THCB

Should Sebelius Resign?

As Congress begins investigations into the Affordable Care Act rollout and the healthcare.gov flaws, Republicans are calling for resignations as far up as the Secretary of Health and Human Services. The logic goes: if managerial issues were behind failures to test the website component of the federal health care exchange, we need new management.

That concern is a valid one. In the private sector and often times in the public sector, when misakes happen—particularly in an area critical to the executive’s interests—heads roll.

Yet, Kathleen Sebelius will stay, and Republicans have no one to blame but themselves.

Why is this? In an ironic twist of fate the Republican Party’s obsession with filibustering, delaying, or holding executive branch nominations will finally have negative consequences for the GOP instead of the president.

Over the past several years, Republicans in Congress had refused to confirm a director of the Consumer Financial Protection Bureau because they did not like the law that authorized the agency. They refused to confirm nominees to the National Labor Relations Board because of opposition to unions. They put a hold on the chairman of the Federal Communications Commission for fear he may require more transparency in campaign activity. The examples go on.

Why, then, would President Obama remove Secretary Sebelius and nominate a replacement? The HHS Secretary oversees the implementation of the Affordable Care Act. And GOP opposition to CFPB or NLRB or FCC pales in comparison to the visceral and existential contempt the party feels toward Obamacare. Given such opposition, the president would be foolish to make such a change in HHS leadership.

The nomination of Richard Cordray to head the new CFPB is a perfect parallel. Republicans in Congress opposed this nomination—for years—not because Mr. Cordray was unqualified. In fact, some Senate Republicans praised his qualifications, but opposition to the structure of CFPB motivated a filibuster. Republicans didn’t oppose the nominee; they opposed the Dodd-Frank financial reform legislation.

This month, Republican opposition to the Affordable Care Act drove the party to shutdown the U.S. Government for over two weeks and brought Treasury to the brink of defaulting on the nation’s debt. Who in their right mind thinks the GOP won’t put a hold on or filibuster a—or ANY—prospective nominee to lead HHS?

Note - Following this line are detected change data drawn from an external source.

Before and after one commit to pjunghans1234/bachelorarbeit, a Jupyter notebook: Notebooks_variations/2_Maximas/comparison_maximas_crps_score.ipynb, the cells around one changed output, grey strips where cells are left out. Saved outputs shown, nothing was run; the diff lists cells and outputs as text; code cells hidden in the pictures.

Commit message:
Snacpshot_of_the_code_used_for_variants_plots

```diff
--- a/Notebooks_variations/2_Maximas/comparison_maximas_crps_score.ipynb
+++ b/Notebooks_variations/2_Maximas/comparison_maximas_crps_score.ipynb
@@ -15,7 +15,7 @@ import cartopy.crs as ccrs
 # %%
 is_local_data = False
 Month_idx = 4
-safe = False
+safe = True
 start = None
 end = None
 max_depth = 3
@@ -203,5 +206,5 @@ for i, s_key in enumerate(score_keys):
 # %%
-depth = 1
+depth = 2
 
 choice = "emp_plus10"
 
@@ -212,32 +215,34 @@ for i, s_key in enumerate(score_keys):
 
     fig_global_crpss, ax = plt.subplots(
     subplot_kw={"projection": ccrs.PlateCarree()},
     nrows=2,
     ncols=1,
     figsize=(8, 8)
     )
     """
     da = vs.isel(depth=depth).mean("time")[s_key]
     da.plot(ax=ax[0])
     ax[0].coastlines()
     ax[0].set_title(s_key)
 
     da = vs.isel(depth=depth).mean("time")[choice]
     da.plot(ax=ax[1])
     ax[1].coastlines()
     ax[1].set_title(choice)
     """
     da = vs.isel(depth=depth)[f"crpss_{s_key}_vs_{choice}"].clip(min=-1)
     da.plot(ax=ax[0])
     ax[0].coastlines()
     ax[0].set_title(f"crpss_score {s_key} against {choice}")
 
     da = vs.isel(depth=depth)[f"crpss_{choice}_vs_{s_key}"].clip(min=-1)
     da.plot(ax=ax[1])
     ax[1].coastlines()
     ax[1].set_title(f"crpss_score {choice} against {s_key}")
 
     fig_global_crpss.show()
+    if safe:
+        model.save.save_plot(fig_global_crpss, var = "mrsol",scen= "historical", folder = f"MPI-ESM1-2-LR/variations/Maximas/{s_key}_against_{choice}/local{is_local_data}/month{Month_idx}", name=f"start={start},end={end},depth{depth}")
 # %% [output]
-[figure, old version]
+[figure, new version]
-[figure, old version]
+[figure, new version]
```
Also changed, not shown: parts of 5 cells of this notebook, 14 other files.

A prospective HHS Secretary would face the same—or likely greater—opposition, regardless of his or her qualifications for the post. While Republicans spit venom at the consequences of the Dodd-Frank law, GOP opposition to Obamacare is more fundamental, leading some to call it a threat to freedom and American life.

As a result, one thing is clear: Kathleen Sebelius will be Mr. Obama’s last HHS Secretary to get Senate confirmation. That may be a problem, particularly if the managerial problems in federal exchange technology ultimately fall in her lap. However, any chance that the president will reasonably and effectively address managerial problems with a change in personnel is completely undermined by a broken confirmation system in the United States Senate.

As Republicans continue their investigations into the Obamacare rollout and strike harmony in the anthem of calls for resignations, they will find themselves victims of their own undoing. Each day that Secretary Sebelius reports for work, Republicans can rest assured of one fact: she remains at her job not because the 111th Congress confirmed her, but because the 113th Congress is too dysfunctional to confirm her successor.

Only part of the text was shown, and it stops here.